The first order of business for the defensive line before they can get into the backfield and disrupt the passing and running games is to blow up that inexperienced front. Emblazoned on the back of Lupoi's practice shirt almost every day -- a long-sleeved, black number with golden claw slash marks on the front -- is the phrase, "Knock 'Em Back."
"It just means that we always want to establish a new line of scrimmage, so we want to always knock the blockers back and create a new line of scrimmage in the backfield," Lupoi explains. "We're all really excited to be coaching with coach Pendergast and playing with Clancy Pendergast, and now that we've had a full year with this system, we've got a better understanding of where we need to be and why, as opposed to just executing our job. I think this group, overall, has a better understanding of the reasons why they're executing certain jobs or movements, and just like anything, having the experience behind going through a year full of seeing where the holes are on defense and where we need to be at certain times. I think that's the largest benefit, or the difference between the veterans in comparison to last year."
As if the sheer joy of hitting a quarterback isn't enough motivation for the defense, the latest figures released by the Cal Athletic Ticket Office indicate that Candlestick Park may be more of an away game than a neutral site contest. So far, the Bulldogs have outsold the Bears by roughly 5,000 tickets. Though Kendricks admits some of that may be due to him.
"There are people that have their own tickets that are coming, so for all I know, they may just be showing up. I'm pretty sure they are, because a couple of my boys posted their tickets on facebook in their hands.

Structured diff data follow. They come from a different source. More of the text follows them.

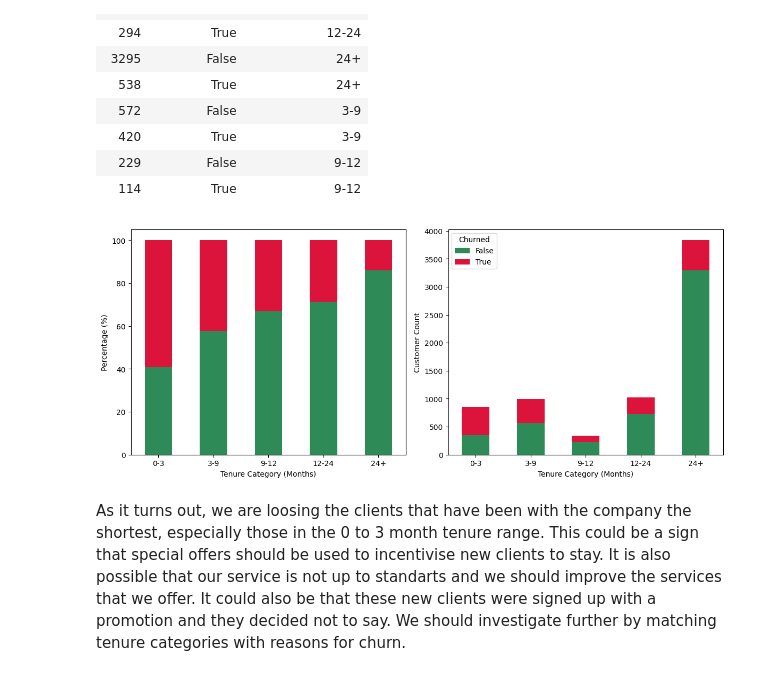
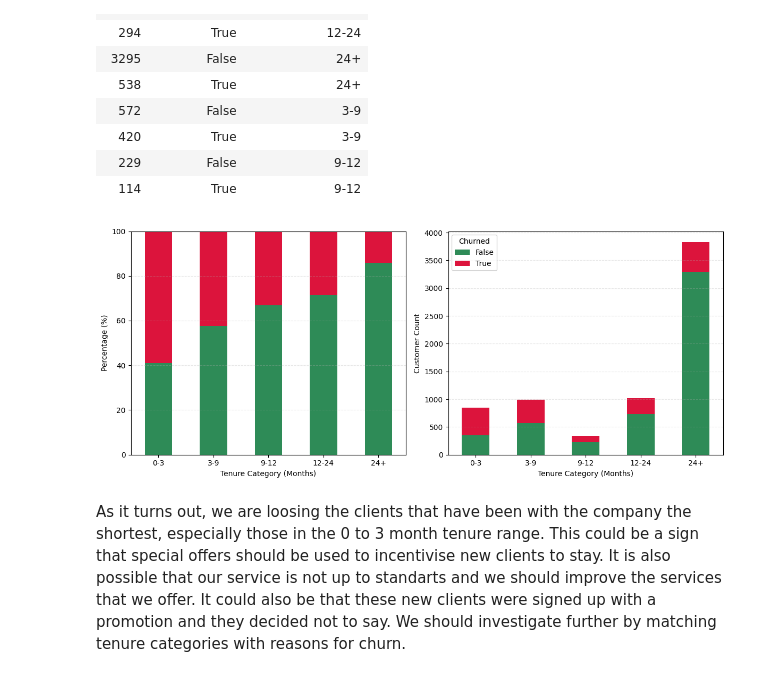
Before and after one commit to Mykolazaz/telco-churn-analysis, a Jupyter notebook: main.ipynb, the cells around one changed output. Cells and saved outputs as stored; diff of their text form; code cells hidden in the pictures.

```diff
--- a/main.ipynb
+++ b/main.ipynb
@@ -374,34 +393,37 @@ churn_tenure
 churn_tenure = pd.DataFrame(churn_tenure)
 
 tenure_order = ["0-3", "3-9", "9-12", "12-24", "24+"]
 
 churn_tenure["tenure_category"] = pd.Categorical(churn_tenure["tenure_category"], categories=tenure_order, ordered=True)
 
 fig, axes = plt.subplots(1, 2, figsize=(12, 5))
 
 ax1 = axes[0]
 pivot_df_pct = churn_tenure.pivot(index="tenure_category", columns="churn_value", values="count")
 pivot_df_pct = pivot_df_pct.reindex(tenure_order)
 pivot_df_pct = pivot_df_pct.div(pivot_df_pct.sum(axis=1), axis=0) * 100
 pivot_df_pct.plot(kind="bar", stacked=True, ax=ax1, color=["#2E8B57", "#DC143C"])
 ax1.set_xlabel("Tenure Category (Months)")
 ax1.set_ylabel("Percentage (%)")
+ax1.set_ylim(0, 100)
 ax1.tick_params(axis="x", rotation=0)
+ax1.grid(axis="y", alpha=0.3, linestyle="--")
 ax1.get_legend().remove()
 
 ax2 = axes[1]
 pivot_df = churn_tenure.pivot(index="tenure_category", columns="churn_value", values="count")
 pivot_df = pivot_df.reindex(tenure_order)
 pivot_df.plot(kind="bar", stacked=True, ax=ax2, color=["#2E8B57", "#DC143C"])
 ax2.set_xlabel("Tenure Category (Months)")
 ax2.set_ylabel("Customer Count")
 ax2.tick_params(axis="x", rotation=0)
+ax2.grid(axis="y", alpha=0.3, linestyle="--")
 ax2.legend(title='Churned')
 
 plt.tight_layout()
 plt.show()
 # %% [output]
-[figure, old version]
+[figure, new version]
 # %% [markdown]
 As it turns out, we are loosing the clients that have been with the company the shortest, especially those in the 0 to 3 month tenure range. This could be a sign that special offers should be used to incentivise new clients to stay. It is also possible that our service is not up to standarts and we should improve the services that we offer. It could also be that these new clients were signed up with a promotion and they decided not to say. We should investigate further by matching tenure categories with reasons for churn.
 # %%
```
Also changed, not shown: parts of 8 cells of this notebook.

Maybe that's why [Fresno State] sold more tickets," he smiles. "When they play big games, I know they show up. We've got to show up with our fans. We'll be there."
-- Fresno State starting safety Phillip Thomas will miss Saturday's opener against Cal according to the Fresno Bee. The junior broke his leg in practice Wednesday and is expected to miss 8-12 weeks. Thomas will be replaced by walk-on Cris Wilson.
-- Even without Thomas, however, there are some big stars on defense, starting with linebacker Travis Brown.
The 6-foot-2, 235-pound junior out of nearby Fresno Clovis West earned second-team All-WAC honors in his first season as a starter in 2010, starting all 12 games and finishing third on the team with 73 tackles. He notched nine tackles for a loss for a total of 47 yards, and tallied two sacks and a pick, which he returned 30 yards for a touchdown against Idaho.
"Their backers are excellent," Tedford said. "Their Sam (Brown)and their Will (Kyle Knox) are both returners, both those guys play real hard and have a lot of experience. Their Mike will be new this year, but those outside guys are good."
Senior defensive tackle Logan Harrell is another dream-haunter. At 6-foot-2, 275 pounds, Harrell was a first-team All-WAC selection in 2010, opening the year with 3.5 sacks, five tackles and a forced fumble against Cincinnati. One of the top junior defensive tackles in the country, last year, Harrell posted 41 tackles and four batted passes.
"He's a good inside player," Tedford said. "You have to really pay attention to him. He's a good player, plays really hard, and I think he was all-conference there. He does a good job, plays hard."